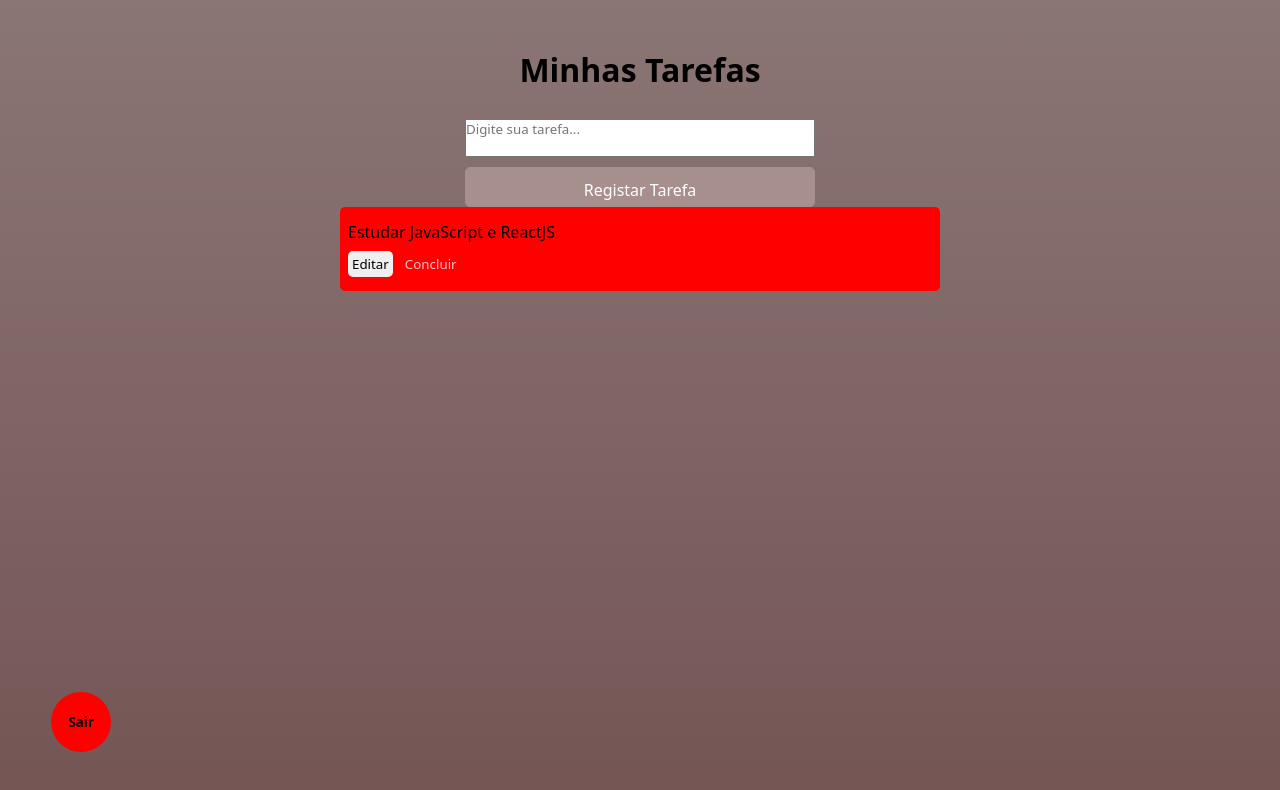
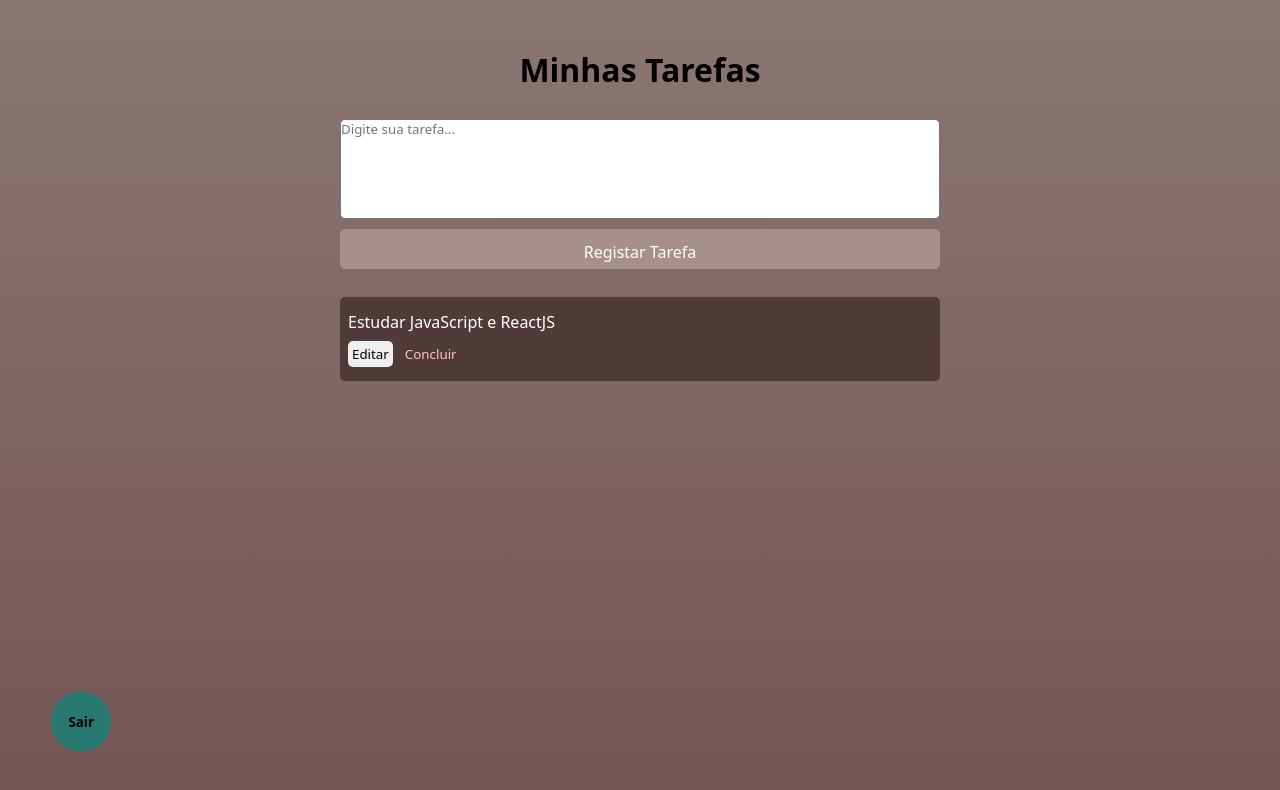
Before and after one commit to brennerpaiva/to-do-list-react, a React (Create React App) app: page /admin in a window 1280 px wide. Shown: the top 790 px of the page. Built offline with nearby package versions, Linux system fonts and the light colour scheme; no server answers; sample sign-in values are in the browser's storage.

Commit message:
logout funcionando

```diff
--- a/src/index.css
+++ b/src/index.css
@@ -6,6 +6,5 @@
 }
 
 body{
-    width: 100vw;
     height: 100vh;
 }
--- a/src/pages/Admin/admin.css
+++ b/src/pages/Admin/admin.css
@@ -14,7 +14,9 @@
 
 textarea {
     resize: none;
-    width: 350px;
+    width: 600px;
+    height: 100px;
+    border-radius: 5px;
 }
 
 .btn-register {
@@ -22,11 +24,12 @@ textarea {
 }
 
 .list{
+    color: white;
     width: 90%;
     max-width: 600px;
     display: flex;
     flex-direction: column;
-    background-color: red;
+    background-color: rgba(54, 34, 34, 0.65);
     border-radius: 5px;
     margin-bottom: 12px;
     justify-content: center;
@@ -58,5 +61,5 @@ textarea {
     border-radius: 30px;
     border: 0;
     font-weight: bold;
-    background-color: red;
+    background-color: #297973;
 }
--- a/src/pages/Admin/index.js
+++ b/src/pages/Admin/index.js
@@ -1,5 +1,8 @@
 import { useState } from "react";
 import "./admin.css";
+
+import { auth } from '../../firebaseConection'
+import { signOut } from  'firebase/auth'
 
 export default function Admin() {
   const [tarefaInput, setTarefaInput] = useState("");
@@ -8,6 +11,10 @@ export default function Admin() {
     e.preventDefault();
     alert("clicou");
     console.log(tarefaInput);
+  }
+
+  async function handleLogout() {
+    await signOut(auth);
   }
 
   return (
@@ -20,7 +27,7 @@ export default function Admin() {
           onChange={(e) => setTarefaInput(e.target.value)}
           placeholder="Digite sua tarefa..."
         />
-        <button type="submit">Registar Tarefa</button>
+        <button type="submit" className="btn-register">Registar Tarefa</button>
       </form>
 
       <article className="list">
@@ -32,7 +39,7 @@ export default function Admin() {
         </div>
       </article>
 
-      <button className="btn-logout">Sair</button>
+      <button className="btn-logout" onClick={handleLogout}>Sair</button>
     </div>
   );
 }
```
===============
** WHAT IS EXPECTED **
Repeat the material above precisely as it appears, omitting the images it contains.

** ANSWER BELOW **
Before and after one commit to brennerpaiva/to-do-list-react, a React (Create React App) app: page /admin in a window 1280 px wide. Shown: the top 790 px of the page. Built offline with nearby package versions, Linux system fonts and the light colour scheme; no server answers; sample sign-in values are in the browser's storage.

Commit message:
logout funcionando

```diff
--- a/src/index.css
+++ b/src/index.css
@@ -6,6 +6,5 @@
 }
 
 body{
-    width: 100vw;
     height: 100vh;
 }
--- a/src/pages/Admin/admin.css
+++ b/src/pages/Admin/admin.css
@@ -14,7 +14,9 @@
 
 textarea {
     resize: none;
-    width: 350px;
+    width: 600px;
+    height: 100px;
+    border-radius: 5px;
 }
 
 .btn-register {
@@ -22,11 +24,12 @@ textarea {
 }
 
 .list{
+    color: white;
     width: 90%;
     max-width: 600px;
     display: flex;
     flex-direction: column;
-    background-color: red;
+    background-color: rgba(54, 34, 34, 0.65);
     border-radius: 5px;
     margin-bottom: 12px;
     justify-content: center;
@@ -58,5 +61,5 @@ textarea {
     border-radius: 30px;
     border: 0;
     font-weight: bold;
-    background-color: red;
+    background-color: #297973;
 }
--- a/src/pages/Admin/index.js
+++ b/src/pages/Admin/index.js
@@ -1,5 +1,8 @@
 import { useState } from "react";
 import "./admin.css";
+
+import { auth } from '../../firebaseConection'
+import { signOut } from  'firebase/auth'
 
 export default function Admin() {
   const [tarefaInput, setTarefaInput] = useState("");
@@ -8,6 +11,10 @@ export default function Admin() {
     e.preventDefault();
     alert("clicou");
     console.log(tarefaInput);
+  }
+
+  async function handleLogout() {
+    await signOut(auth);
   }
 
   return (
@@ -20,7 +27,7 @@ export default function Admin() {
           onChange={(e) => setTarefaInput(e.target.value)}
           placeholder="Digite sua tarefa..."
         />
-        <button type="submit">Registar Tarefa</button>
+        <button type="submit" className="btn-register">Registar Tarefa</button>
       </form>
 
       <article className="list">
@@ -32,7 +39,7 @@ export default function Admin() {
         </div>
       </article>
 
-      <button className="btn-logout">Sair</button>
+      <button className="btn-logout" onClick={handleLogout}>Sair</button>
     </div>
   );
 }
```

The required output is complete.